_Data for the task_:
== Segment start ==
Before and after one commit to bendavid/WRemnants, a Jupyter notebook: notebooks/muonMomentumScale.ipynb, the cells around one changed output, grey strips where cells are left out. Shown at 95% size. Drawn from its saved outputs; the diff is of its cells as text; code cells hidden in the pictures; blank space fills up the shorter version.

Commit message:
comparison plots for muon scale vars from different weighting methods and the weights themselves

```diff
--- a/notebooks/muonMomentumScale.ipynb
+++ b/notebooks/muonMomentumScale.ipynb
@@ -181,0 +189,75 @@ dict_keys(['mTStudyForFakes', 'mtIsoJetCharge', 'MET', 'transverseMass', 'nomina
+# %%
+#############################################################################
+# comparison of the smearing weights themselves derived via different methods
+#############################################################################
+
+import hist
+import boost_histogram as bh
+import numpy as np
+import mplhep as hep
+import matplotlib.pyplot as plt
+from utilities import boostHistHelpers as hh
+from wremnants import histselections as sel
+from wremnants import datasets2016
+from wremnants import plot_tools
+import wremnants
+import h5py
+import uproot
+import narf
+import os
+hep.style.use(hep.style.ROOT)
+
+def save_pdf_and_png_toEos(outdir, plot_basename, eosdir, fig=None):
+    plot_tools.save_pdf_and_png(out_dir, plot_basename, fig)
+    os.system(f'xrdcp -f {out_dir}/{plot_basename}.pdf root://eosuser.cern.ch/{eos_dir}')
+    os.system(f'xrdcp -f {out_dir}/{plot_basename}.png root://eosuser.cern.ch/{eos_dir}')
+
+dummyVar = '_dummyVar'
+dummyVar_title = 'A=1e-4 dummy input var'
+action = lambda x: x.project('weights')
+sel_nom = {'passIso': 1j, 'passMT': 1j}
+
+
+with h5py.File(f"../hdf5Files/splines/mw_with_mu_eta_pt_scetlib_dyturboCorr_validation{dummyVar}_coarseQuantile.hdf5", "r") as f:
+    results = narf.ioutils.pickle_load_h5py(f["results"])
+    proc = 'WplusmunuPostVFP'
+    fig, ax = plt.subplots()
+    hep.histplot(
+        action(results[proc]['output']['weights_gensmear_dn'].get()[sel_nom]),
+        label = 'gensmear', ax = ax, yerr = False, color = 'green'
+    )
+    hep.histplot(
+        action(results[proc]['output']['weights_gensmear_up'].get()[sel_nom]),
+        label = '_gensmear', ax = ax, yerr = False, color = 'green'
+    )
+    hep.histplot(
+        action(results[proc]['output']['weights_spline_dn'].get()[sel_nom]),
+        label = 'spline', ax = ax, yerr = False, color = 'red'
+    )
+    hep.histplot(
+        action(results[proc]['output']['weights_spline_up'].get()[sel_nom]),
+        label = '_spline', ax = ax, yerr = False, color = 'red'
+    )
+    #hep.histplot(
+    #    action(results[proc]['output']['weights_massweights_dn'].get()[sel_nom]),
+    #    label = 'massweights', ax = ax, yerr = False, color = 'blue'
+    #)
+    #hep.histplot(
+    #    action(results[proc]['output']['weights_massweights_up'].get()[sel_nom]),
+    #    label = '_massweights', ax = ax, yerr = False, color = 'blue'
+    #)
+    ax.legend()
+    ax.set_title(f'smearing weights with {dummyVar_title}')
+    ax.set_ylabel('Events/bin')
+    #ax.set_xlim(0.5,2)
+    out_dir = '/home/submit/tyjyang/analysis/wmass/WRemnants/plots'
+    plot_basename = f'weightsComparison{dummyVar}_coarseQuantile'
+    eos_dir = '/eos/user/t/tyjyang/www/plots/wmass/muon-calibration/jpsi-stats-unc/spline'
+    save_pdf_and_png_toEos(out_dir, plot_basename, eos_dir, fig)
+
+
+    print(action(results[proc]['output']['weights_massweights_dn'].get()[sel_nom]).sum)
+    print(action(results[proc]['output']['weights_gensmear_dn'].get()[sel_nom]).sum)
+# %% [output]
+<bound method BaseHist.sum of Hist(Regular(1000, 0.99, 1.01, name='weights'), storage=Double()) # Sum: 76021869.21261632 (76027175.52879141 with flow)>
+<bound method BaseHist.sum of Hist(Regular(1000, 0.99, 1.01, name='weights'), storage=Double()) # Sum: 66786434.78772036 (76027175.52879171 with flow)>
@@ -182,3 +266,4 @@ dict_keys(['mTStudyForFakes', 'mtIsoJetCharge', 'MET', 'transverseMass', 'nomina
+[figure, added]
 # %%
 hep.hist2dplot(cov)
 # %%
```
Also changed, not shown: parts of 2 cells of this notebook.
== Segment end ==
_Task statement_:
Which lines of the records above hold the word "notebooks"? Copy each of them.

_Exercise output_:
Before and after one commit to bendavid/WRemnants, a Jupyter notebook: notebooks/muonMomentumScale.ipynb, the cells around one changed output, grey strips where cells are left out. Shown at 95% size. Drawn from its saved outputs; the diff is of its cells as text; code cells hidden in the pictures; blank space fills up the shorter version.
--- a/notebooks/muonMomentumScale.ipynb
+++ b/notebooks/muonMomentumScale.ipynb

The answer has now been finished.